Change detection data
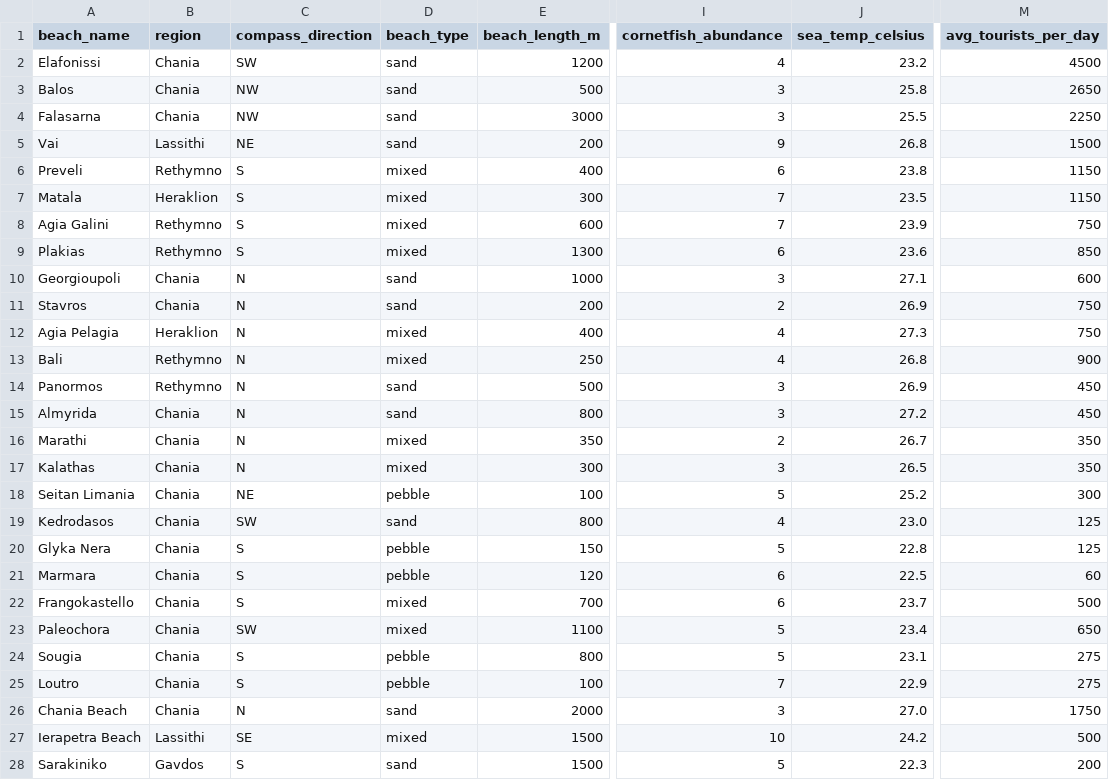
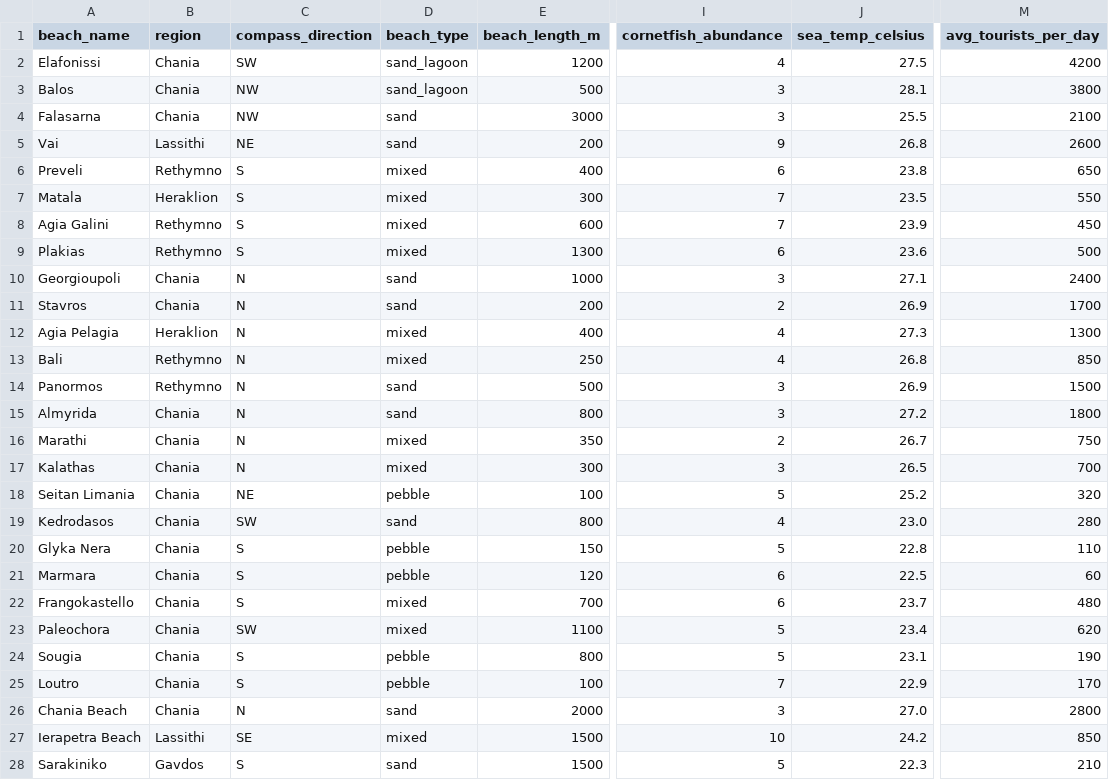
Before and after one commit to cgenomicslab/imbb-data-analysis, a CSV file: data/cretan_beaches.csv, drawn as a sheet; only a part is shown, gaps mark what is left out; the diff names each change by its address in the sheet, - before the commit and + after, or states it on an @@ line.

Commit message:
Update cretan_beaches.csv 5

```diff
--- a/data/cretan_beaches.csv
+++ b/data/cretan_beaches.csv
-D2:D3 (beach_type): sand
+D2:D3 (beach_type): sand_lagoon
-J2 (sea_temp_celsius): 23.2
+J2 (sea_temp_celsius): 27.5
-M2 (avg_tourists_per_day): 4500
+M2 (avg_tourists_per_day): 4200
-J3 (sea_temp_celsius): 25.8
+J3 (sea_temp_celsius): 28.1
-M3 (avg_tourists_per_day): 2650
+M3 (avg_tourists_per_day): 3800
-M4 (avg_tourists_per_day): 2250
+M4 (avg_tourists_per_day): 2100
-M5 (avg_tourists_per_day): 1500
+M5 (avg_tourists_per_day): 2600
-M6 (avg_tourists_per_day): 1150
+M6 (avg_tourists_per_day): 650
-M7 (avg_tourists_per_day): 1150
+M7 (avg_tourists_per_day): 550
-M8 (avg_tourists_per_day): 750
+M8 (avg_tourists_per_day): 450
-M9 (avg_tourists_per_day): 850
+M9 (avg_tourists_per_day): 500
-M10 (avg_tourists_per_day): 600
+M10 (avg_tourists_per_day): 2400
-M11 (avg_tourists_per_day): 750
+M11 (avg_tourists_per_day): 1700
-M12 (avg_tourists_per_day): 750
+M12 (avg_tourists_per_day): 1300
-M13 (avg_tourists_per_day): 900
+M13 (avg_tourists_per_day): 850
-M14 (avg_tourists_per_day): 450
+M14 (avg_tourists_per_day): 1500
-M15 (avg_tourists_per_day): 450
+M15 (avg_tourists_per_day): 1800
-M16 (avg_tourists_per_day): 350
+M16 (avg_tourists_per_day): 750
-M17 (avg_tourists_per_day): 350
+M17 (avg_tourists_per_day): 700
-M18 (avg_tourists_per_day): 300
+M18 (avg_tourists_per_day): 320
-M19 (avg_tourists_per_day): 125
+M19 (avg_tourists_per_day): 280
-M20 (avg_tourists_per_day): 125
+M20 (avg_tourists_per_day): 110
-M22 (avg_tourists_per_day): 500
+M22 (avg_tourists_per_day): 480
-M23 (avg_tourists_per_day): 650
+M23 (avg_tourists_per_day): 620
-M24 (avg_tourists_per_day): 275
+M24 (avg_tourists_per_day): 190
-M25 (avg_tourists_per_day): 275
+M25 (avg_tourists_per_day): 170
-M26 (avg_tourists_per_day): 1750
+M26 (avg_tourists_per_day): 2800
-M27 (avg_tourists_per_day): 500
+M27 (avg_tourists_per_day): 850
-M28 (avg_tourists_per_day): 200
+M28 (avg_tourists_per_day): 210
```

**EXERCISE DESCRIPTION**: Without the pictures, set down every entry exactly.

**YOUR RESPONSE**:
Before and after one commit to cgenomicslab/imbb-data-analysis, a CSV file: data/cretan_beaches.csv, drawn as a sheet; only a part is shown, gaps mark what is left out; the diff names each change by its address in the sheet, - before the commit and + after, or states it on an @@ line.

Commit message:
Update cretan_beaches.csv 5

```diff
--- a/data/cretan_beaches.csv
+++ b/data/cretan_beaches.csv
-D2:D3 (beach_type): sand
+D2:D3 (beach_type): sand_lagoon
-J2 (sea_temp_celsius): 23.2
+J2 (sea_temp_celsius): 27.5
-M2 (avg_tourists_per_day): 4500
+M2 (avg_tourists_per_day): 4200
-J3 (sea_temp_celsius): 25.8
+J3 (sea_temp_celsius): 28.1
-M3 (avg_tourists_per_day): 2650
+M3 (avg_tourists_per_day): 3800
-M4 (avg_tourists_per_day): 2250
+M4 (avg_tourists_per_day): 2100
-M5 (avg_tourists_per_day): 1500
+M5 (avg_tourists_per_day): 2600
-M6 (avg_tourists_per_day): 1150
+M6 (avg_tourists_per_day): 650
-M7 (avg_tourists_per_day): 1150
+M7 (avg_tourists_per_day): 550
-M8 (avg_tourists_per_day): 750
+M8 (avg_tourists_per_day): 450
-M9 (avg_tourists_per_day): 850
+M9 (avg_tourists_per_day): 500
-M10 (avg_tourists_per_day): 600
+M10 (avg_tourists_per_day): 2400
-M11 (avg_tourists_per_day): 750
+M11 (avg_tourists_per_day): 1700
-M12 (avg_tourists_per_day): 750
+M12 (avg_tourists_per_day): 1300
-M13 (avg_tourists_per_day): 900
+M13 (avg_tourists_per_day): 850
-M14 (avg_tourists_per_day): 450
+M14 (avg_tourists_per_day): 1500
-M15 (avg_tourists_per_day): 450
+M15 (avg_tourists_per_day): 1800
-M16 (avg_tourists_per_day): 350
+M16 (avg_tourists_per_day): 750
-M17 (avg_tourists_per_day): 350
+M17 (avg_tourists_per_day): 700
-M18 (avg_tourists_per_day): 300
+M18 (avg_tourists_per_day): 320
-M19 (avg_tourists_per_day): 125
+M19 (avg_tourists_per_day): 280
-M20 (avg_tourists_per_day): 125
+M20 (avg_tourists_per_day): 110
-M22 (avg_tourists_per_day): 500
+M22 (avg_tourists_per_day): 480
-M23 (avg_tourists_per_day): 650
+M23 (avg_tourists_per_day): 620
-M24 (avg_tourists_per_day): 275
+M24 (avg_tourists_per_day): 190
-M25 (avg_tourists_per_day): 275
+M25 (avg_tourists_per_day): 170
-M26 (avg_tourists_per_day): 1750
+M26 (avg_tourists_per_day): 2800
-M27 (avg_tourists_per_day): 500
+M27 (avg_tourists_per_day): 850
-M28 (avg_tourists_per_day): 200
+M28 (avg_tourists_per_day): 210
```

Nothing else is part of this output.